“ITunes? Beginner’s luck. NetFlix? Beginner’s luck. eBay? Beginner’s luck. Twitter, Cirque du Soleil, and Mountain Equipment Co-op are examples of companies started by people with no industry experience. So were personal finance Mint.com and scores more we could mention, from Amazon to Zipcar. You could almost hear the things that people in the music, movie rental, and auction business (just to pick three examples) were saying when iTunes, NetFlix, and eBay came along. ‘What are these people thinking? Don’t they know about the existing rules, the channel headaches, the legal hurdles, the technical hurdles, what’s been tried before and failed, the demands of the sales agents, the way our products and services are purchased, the demands of our customers and their customers?’ Uh, no, they didn’t. And neither will the competitor who will seemingly come from out of nowhere to upend your industry. And that is your takeaway.”
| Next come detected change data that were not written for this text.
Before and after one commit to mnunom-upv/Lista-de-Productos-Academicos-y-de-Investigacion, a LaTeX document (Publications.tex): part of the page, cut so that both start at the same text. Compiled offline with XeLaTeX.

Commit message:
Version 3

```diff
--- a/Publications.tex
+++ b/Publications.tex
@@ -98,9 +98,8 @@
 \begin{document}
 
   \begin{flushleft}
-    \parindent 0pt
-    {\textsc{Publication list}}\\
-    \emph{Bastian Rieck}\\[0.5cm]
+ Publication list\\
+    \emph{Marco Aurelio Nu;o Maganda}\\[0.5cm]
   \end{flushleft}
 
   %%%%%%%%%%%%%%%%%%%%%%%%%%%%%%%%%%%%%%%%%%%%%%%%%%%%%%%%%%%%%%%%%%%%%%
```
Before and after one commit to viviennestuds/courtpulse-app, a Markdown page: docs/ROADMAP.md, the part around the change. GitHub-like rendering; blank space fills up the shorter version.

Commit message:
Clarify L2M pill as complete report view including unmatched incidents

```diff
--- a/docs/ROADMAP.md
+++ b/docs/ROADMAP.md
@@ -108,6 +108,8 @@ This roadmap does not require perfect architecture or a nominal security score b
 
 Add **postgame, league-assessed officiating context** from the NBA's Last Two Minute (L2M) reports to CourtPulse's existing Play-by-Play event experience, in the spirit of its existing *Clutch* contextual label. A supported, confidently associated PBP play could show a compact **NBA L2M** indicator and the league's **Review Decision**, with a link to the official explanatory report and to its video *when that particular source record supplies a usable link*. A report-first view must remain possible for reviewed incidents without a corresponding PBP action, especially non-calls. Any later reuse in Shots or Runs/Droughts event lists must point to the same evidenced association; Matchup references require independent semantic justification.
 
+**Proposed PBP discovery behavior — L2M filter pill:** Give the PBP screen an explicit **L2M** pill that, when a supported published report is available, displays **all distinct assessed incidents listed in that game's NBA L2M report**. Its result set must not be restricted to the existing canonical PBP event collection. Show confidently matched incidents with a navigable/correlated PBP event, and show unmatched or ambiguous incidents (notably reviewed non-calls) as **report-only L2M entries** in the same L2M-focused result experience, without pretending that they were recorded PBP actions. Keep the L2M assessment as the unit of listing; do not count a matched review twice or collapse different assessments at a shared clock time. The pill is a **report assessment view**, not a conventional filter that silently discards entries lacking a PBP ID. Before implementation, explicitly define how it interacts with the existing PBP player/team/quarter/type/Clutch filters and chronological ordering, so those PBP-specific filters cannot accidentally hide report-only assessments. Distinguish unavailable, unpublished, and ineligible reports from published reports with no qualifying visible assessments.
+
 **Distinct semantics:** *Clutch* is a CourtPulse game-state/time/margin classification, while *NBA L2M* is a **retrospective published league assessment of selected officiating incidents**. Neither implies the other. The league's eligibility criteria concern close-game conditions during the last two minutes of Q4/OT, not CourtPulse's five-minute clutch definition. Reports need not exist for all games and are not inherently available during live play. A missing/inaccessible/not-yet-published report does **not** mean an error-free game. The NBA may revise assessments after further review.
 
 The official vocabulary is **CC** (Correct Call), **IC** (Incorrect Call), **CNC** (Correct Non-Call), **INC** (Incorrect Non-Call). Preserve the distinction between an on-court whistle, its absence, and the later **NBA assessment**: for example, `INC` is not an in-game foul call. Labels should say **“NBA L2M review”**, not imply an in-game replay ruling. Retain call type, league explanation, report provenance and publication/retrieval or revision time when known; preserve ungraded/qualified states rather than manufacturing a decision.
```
Of course, ideas that begin outside the industrial/business setting must eventually join that arena if they are going to be classified as innovations. As I have noted before, the formula definition of innovation is: innovation = new x valuable x realized. If any of those parts is missing (i.e., if any of those traits = 0) then you can rest assured whatever you’re discussing is not an innovation. I suspect that a lot of garage tinkering results in ideas that may be new and valuable, but are never realized. Maddock and Vitón offer some advice about how companies can bring outsiders in (hopefully along with a little luck) to make them more creative. They write:

“Think of intentionally infusing a bit of beginner’s luck into your program. Here are a few ways you can do it:

“• Stop hiring leaders from your industry. Ask recruiters to look for a specific problem-solving ability instead of industry experience. Find leaders who have created the results you want in a unique way. For example, if you are faced with disintermediation issues—and all service companies are—look for experts who have tackled disintermediation. It’s likely better that they know nothing about sump pumps or whatever your business is, because it will enable them to solve your problem and challenge your paradigms. Beginner’s luck.

“• Infuse outside experts with the details of your challenge. Every aspect of the innovation process can be enhanced by reviewing it through the eyes of pros from outside your industry (‘beginners’). They will see things you don’t see, get you excited about ideas you may pass over, and keep you from making the mistakes they’ve made trying to solve a similar challenge.

“• ‘Parallel engineer.’ We like to encourage this politically correct form of stealing. Send your peeps to conferences, educational events, retail establishments, other businesses, etc., that have nothing to do with your business. Have them talk to the experts there about your problems. Ask those experts to solve it, and tell them the craziest idea wins the prize. In effect, you are liberating them to look at your challenge through the ideas of a beginner.

“• Ask the newbies. Your newest hires and the youngest people in your firm carry with them what resembles a look of confusion. Frequently, it is actually the fleeting glow of a new idea desperately trying to be born. Ask them what they see. Ask them how they would solve the problems. Desperately try not to cut them off or offer your ‘expert’ opinion. They just may give you an idea that will make you a hero.

“Using these techniques will result in competitors viewing you as a little bit crazy and a-lot-a-bit lucky.”

The bottom line for most of the experts cited above is that a “not invented here attitude” could, at worst, prove fatal to a business. On the other hand, being open-minded about where ideas and insights come from could prove valuable (even business saving). Savvy business executives should actively look for people with new perspectives that can help them see their industry and future in a new way. My only caveat is to remember that not all ideas have equal value. A good executive knows how to weigh ideas and when it makes sense to take a risk supporting of potentially high payoff idea.